Below I share the one thing kids need to remember in the midst of conflict.
The reality is–conflict is inevitable, no matter if you’re two years old or 80 years old.
The wonderful thing about conflict is it’s not necessarily a bad thing and sometimes good can come out of it if handled in a healthy way.
I was a counselor in a private school for kids from elementary- high school and I’ve trained adults and professionals on how to handle conflict. In most of the situations, one thing always stands out in conflict situations.
What I noticed is that whoever was in the position of dishing out their frustration, anger and sometimes physical retribution the person on the other end receiving it, just stood there and took the physical or verbal punishment.
I see it all the time with children.
I’ll use my kids as an example, but remember this happens with adults as well. For example, my younger and middle child are playing just fine. Suddenly the younger one snatches a toy from the older one. My older child angrily says, “Give it back.” My younger child refuses to return it and then begins to kick him.
From the other room I hear the tension. The yelling, screaming and crying. My older son screams, “Mom, moooooooom, he’s kicking and won’t stop.”
I walk in to the room and my older son is still standing a few feet away from my younger son all the while he kicks him. I ask my younger son to stop. Then I look at my older son and remind him, “You do realize that you can move away? Why are you still standing there letting him hit you? You have a choice in this situation and that’s to stand there or to move.”
Seriously, I don’t know how many times I’ve said this to my boys and they look at me in shock and awe. As if I said the most enlightening thing ever.
I really don’t know what it is that’s engrained in us that keeps us there. Is it politeness and we think, I shouldn’t walk away even though this person is cursing and yelling at me? Or is it that we don’t want them to think they’ve won and risk looking like a coward, so we just going to stand here and let them verbally abuse us?
I have to remind my boys to set boundaries with friends or strangers and not to let them talk to them in rude or mean ways.
I constantly find myself coaching my kids through conflict but my hope is they will eventually adopt these methods for themselves.
Conflict Resolution: The One Thing Kids Need To Remember
So, what is the one thing our kids need to remember especially in bullying situations: they can walk away.
You can walk away.
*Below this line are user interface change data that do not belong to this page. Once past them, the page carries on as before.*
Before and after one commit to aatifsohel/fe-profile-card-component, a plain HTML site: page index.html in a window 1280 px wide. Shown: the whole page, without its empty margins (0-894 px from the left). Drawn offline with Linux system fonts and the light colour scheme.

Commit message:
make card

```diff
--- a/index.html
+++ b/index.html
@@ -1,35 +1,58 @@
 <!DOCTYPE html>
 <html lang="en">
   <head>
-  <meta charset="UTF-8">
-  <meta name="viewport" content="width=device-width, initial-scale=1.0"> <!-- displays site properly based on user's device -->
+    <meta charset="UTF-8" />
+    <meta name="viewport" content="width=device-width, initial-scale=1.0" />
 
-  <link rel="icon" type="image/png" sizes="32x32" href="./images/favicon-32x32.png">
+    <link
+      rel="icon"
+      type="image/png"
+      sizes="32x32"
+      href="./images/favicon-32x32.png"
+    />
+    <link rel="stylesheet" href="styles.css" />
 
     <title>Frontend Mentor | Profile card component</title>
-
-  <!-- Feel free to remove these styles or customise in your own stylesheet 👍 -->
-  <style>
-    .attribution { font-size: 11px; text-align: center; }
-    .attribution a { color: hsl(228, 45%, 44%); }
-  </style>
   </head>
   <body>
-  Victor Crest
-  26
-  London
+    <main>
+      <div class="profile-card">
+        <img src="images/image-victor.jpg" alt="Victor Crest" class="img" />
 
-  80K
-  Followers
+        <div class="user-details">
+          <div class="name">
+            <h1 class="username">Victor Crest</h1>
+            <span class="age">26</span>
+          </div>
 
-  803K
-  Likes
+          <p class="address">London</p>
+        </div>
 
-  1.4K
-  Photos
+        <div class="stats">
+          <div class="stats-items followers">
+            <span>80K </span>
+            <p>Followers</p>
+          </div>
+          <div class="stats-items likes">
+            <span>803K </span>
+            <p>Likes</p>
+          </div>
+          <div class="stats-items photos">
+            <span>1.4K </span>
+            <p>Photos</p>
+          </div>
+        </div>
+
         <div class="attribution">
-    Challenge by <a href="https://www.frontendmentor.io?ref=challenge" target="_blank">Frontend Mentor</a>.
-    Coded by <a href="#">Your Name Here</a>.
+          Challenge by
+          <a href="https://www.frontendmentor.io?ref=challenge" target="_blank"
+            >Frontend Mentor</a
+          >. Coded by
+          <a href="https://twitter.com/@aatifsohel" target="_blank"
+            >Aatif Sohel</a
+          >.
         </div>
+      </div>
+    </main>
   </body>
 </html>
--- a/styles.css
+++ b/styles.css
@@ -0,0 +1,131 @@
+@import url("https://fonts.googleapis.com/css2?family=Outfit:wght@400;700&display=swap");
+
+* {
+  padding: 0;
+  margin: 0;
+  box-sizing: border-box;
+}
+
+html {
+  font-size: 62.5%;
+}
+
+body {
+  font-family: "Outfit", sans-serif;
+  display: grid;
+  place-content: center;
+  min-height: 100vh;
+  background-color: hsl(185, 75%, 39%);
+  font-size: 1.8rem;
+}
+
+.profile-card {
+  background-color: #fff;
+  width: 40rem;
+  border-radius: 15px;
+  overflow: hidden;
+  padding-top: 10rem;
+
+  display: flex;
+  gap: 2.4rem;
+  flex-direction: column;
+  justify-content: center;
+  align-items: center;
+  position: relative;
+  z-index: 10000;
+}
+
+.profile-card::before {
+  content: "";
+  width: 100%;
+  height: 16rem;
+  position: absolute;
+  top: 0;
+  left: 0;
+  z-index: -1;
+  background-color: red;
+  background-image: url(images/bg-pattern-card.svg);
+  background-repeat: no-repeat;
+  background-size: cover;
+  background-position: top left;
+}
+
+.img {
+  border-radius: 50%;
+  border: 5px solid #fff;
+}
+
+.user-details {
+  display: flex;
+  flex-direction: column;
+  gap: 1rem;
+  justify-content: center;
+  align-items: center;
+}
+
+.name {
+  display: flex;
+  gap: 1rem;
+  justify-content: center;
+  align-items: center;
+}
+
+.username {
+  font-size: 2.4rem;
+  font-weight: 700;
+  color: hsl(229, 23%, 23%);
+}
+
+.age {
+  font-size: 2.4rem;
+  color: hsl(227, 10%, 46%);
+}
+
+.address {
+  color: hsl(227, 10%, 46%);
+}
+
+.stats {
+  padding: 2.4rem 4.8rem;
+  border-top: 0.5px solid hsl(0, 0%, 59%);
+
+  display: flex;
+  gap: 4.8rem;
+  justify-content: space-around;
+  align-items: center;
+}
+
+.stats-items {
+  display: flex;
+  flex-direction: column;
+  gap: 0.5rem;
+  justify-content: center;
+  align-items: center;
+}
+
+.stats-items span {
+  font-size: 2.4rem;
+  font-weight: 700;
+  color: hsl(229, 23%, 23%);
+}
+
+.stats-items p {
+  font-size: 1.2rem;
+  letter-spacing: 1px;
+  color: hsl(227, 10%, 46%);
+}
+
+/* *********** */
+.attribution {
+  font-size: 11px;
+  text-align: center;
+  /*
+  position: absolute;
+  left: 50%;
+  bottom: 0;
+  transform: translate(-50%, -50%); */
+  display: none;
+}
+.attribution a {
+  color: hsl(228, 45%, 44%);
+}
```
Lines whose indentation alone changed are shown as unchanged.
You can always walk away, unless of course someone has you in head lock position which is not rare to find in my house with boys who like to wrestle.
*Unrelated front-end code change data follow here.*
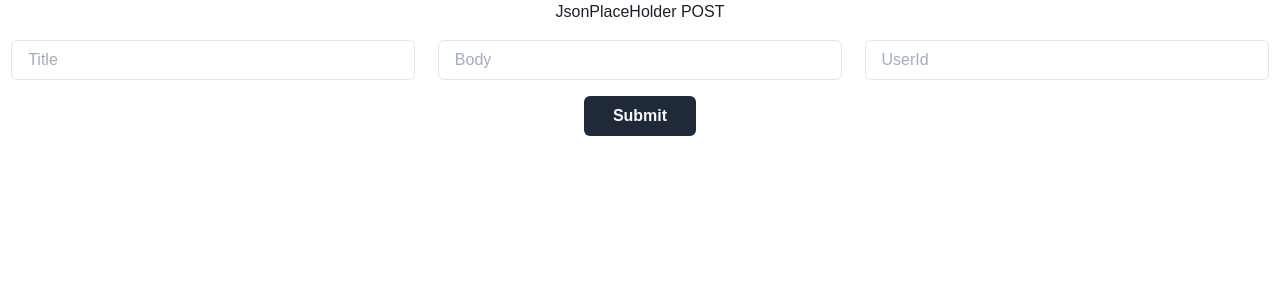
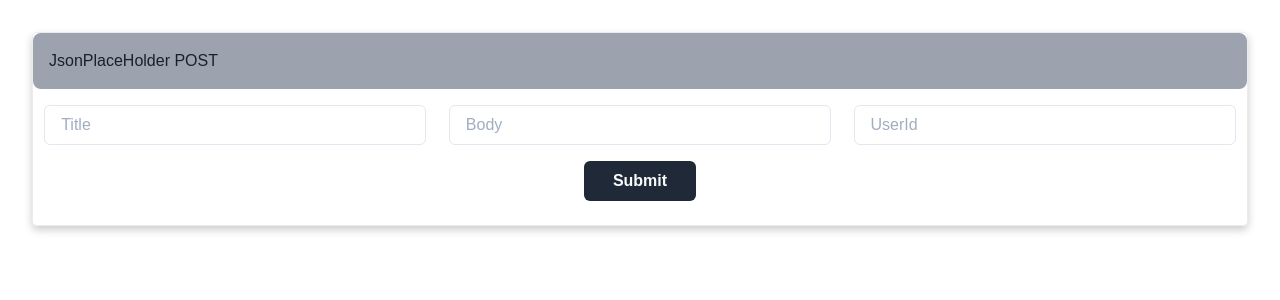
Before and after one commit to rohan9896/zopper, a React (Create React App) app: page / in a window 1280 px wide. Shown: the top 300 px of the page. Built offline with nearby package versions, Linux system fonts and the light colour scheme.

Commit message:
feat: form component completed

```diff
--- a/package.json
+++ b/package.json
@@ -11,6 +11,7 @@
     "@chakra-ui/react": "1.6.4",
     "@emotion/react": "11.4.0",
     "@emotion/styled": "11.3.0",
+    "axios": "^0.21.1",
     "framer-motion": "4.1.17",
     "react": "17.0.2",
     "react-dom": "17.0.2",
--- a/src/components/FormComponent/FormComponent.css
+++ b/src/components/FormComponent/FormComponent.css
@@ -1,3 +1,11 @@
+.FormComponent {
+  margin: 2rem;
+  padding-bottom: 1.5rem;
+  border: 1px solid #EBEBEB;
+  border-radius: 0.3rem;
+  box-shadow: 0 4px 8px 0 rgb(0 0 0 / 20%);
+}
+
 .FormComponent__InputsContainer {
   display: flex;
   flex-direction: column;
@@ -7,6 +15,24 @@
   margin: 1rem 0.7rem;
 }
 
+.successMsg {
+  color: green;
+  margin: 0.5rem;
+}
+
+.FormComponent__Heading {
+  background-color: #9CA3AF;
+  display: flex;
+  justify-content: flex-start;
+  border-radius: 0.5rem;
+  max-width: 100%;
+}
+
+.FormComponent__Heading__Text {
+  font-size: medium;
+  margin: 1rem;
+}
+
 @media screen and (min-width: 768px) {
   .FormComponent__InputsContainer {
     flex-direction: row;
--- a/src/components/FormComponent/FormComponent.js
+++ b/src/components/FormComponent/FormComponent.js
@@ -1,19 +1,50 @@
-import React from "react";
+import React, { useState } from "react";
 import "./FormComponent.css";
 import {
   Box,
   Text,
   FormControl,
-  FormLabel,
   Input,
-  Flex,
   Button,
 } from "@chakra-ui/react";
+import axios from "axios";
 
 function FormComponent() {
+
+  const [title, setTitle] = useState('');
+  const [body, setBody] = useState('');
+  const [userId, setUserId] = useState(0);
+
+  const [loading, setLoading] = useState(false);
+
+  const [success, setSuccess]= useState('');
+
+  const handleSubmit = async (e) => {
+    e.preventDefault();
+    setLoading(true);
+
+    const response = await axios.post('https://jsonplaceholder.typicode.com/posts', {
+      title,
+      body,
+      userId
+    })
+
+    setLoading(false);
+
+    if(response.data) {
+      setSuccess("Submitted successfully!");
+      setTimeout(() => setSuccess(''), 2000)
+    }
+  }
+
   return (
     <Box className="FormComponent">
-      <Text>JsonPlaceHolder POST</Text>
+      <Box className="FormComponent__Heading">
+        <Text className="FormComponent__Heading__Text">
+          JsonPlaceHolder POST
+        </Text>
+      </Box>
+      <form onSubmit={handleSubmit}>
         <FormControl>
           <Box className="FormComponent__InputsContainer">
             <Input type="text" placeholder="Title" required />
@@ -25,16 +56,19 @@ function FormComponent() {
               errorBorderColor="red"
             />
           </Box>
+          {success && <p className="successMsg">{success}</p>}
           <Button
+            type="submit"
             width="7rem"
             variant="solid"
-          isLoading={false}
+            isLoading={loading}
             loadingText="Submitting"
-          style={{ color: "#F9FAFB", background: "#1F2937" }}
+            style={{ color: "#F9FAFB", background: "#1F2937", padding: "0.5rem" }}
           >
             Submit
           </Button>
         </FormControl>
+      </form>
     </Box>
   );
 }
```
Also changed, not shown: 1 other file (tests, documents, lock files or other folders). Lines whose indentation alone changed are shown as unchanged.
Walk away, is very simple! It will help them feel empowered. But for some reason both kids and adults tend to forget.
This is one of the many solutions I have shared with my children (there are lots of ways to solve different types of conflict. The “walk away” rule is applicable in situations where the person is just wanting to annoy you or lash out at you with their words):
- Put an end to it–In your most confident voice tell them to stop.
- Express your thoughts–When you called me a baby that hurt my feelings.
- Warning–If you continue saying that I’m going to leave the room.
- Leave– If they continue doing the same thing then walk out of the room or area.
The above doesn’t necessarily work for bullying situations the example below would work best.
For bullying situations, this is one of the many solutions I’ve shared with my children:
- Put an end to it–look them in the eye and in your most confident voice say–Stop!
- Walk away.
- Tell an adult.
Our goal as parents is to give our kids tools so they can feel confident when we are not around.
So whatever you do, try not to fight the fight for them even if it’s just their little brother.
These little sibling fights at home are the perfect training grounds for your kids to learn how to stand up to others. Though with bullying situations you may need to intervene after your child has done all of the necessary steps and it still continues.
Why do you think it’s hard for us to walk away?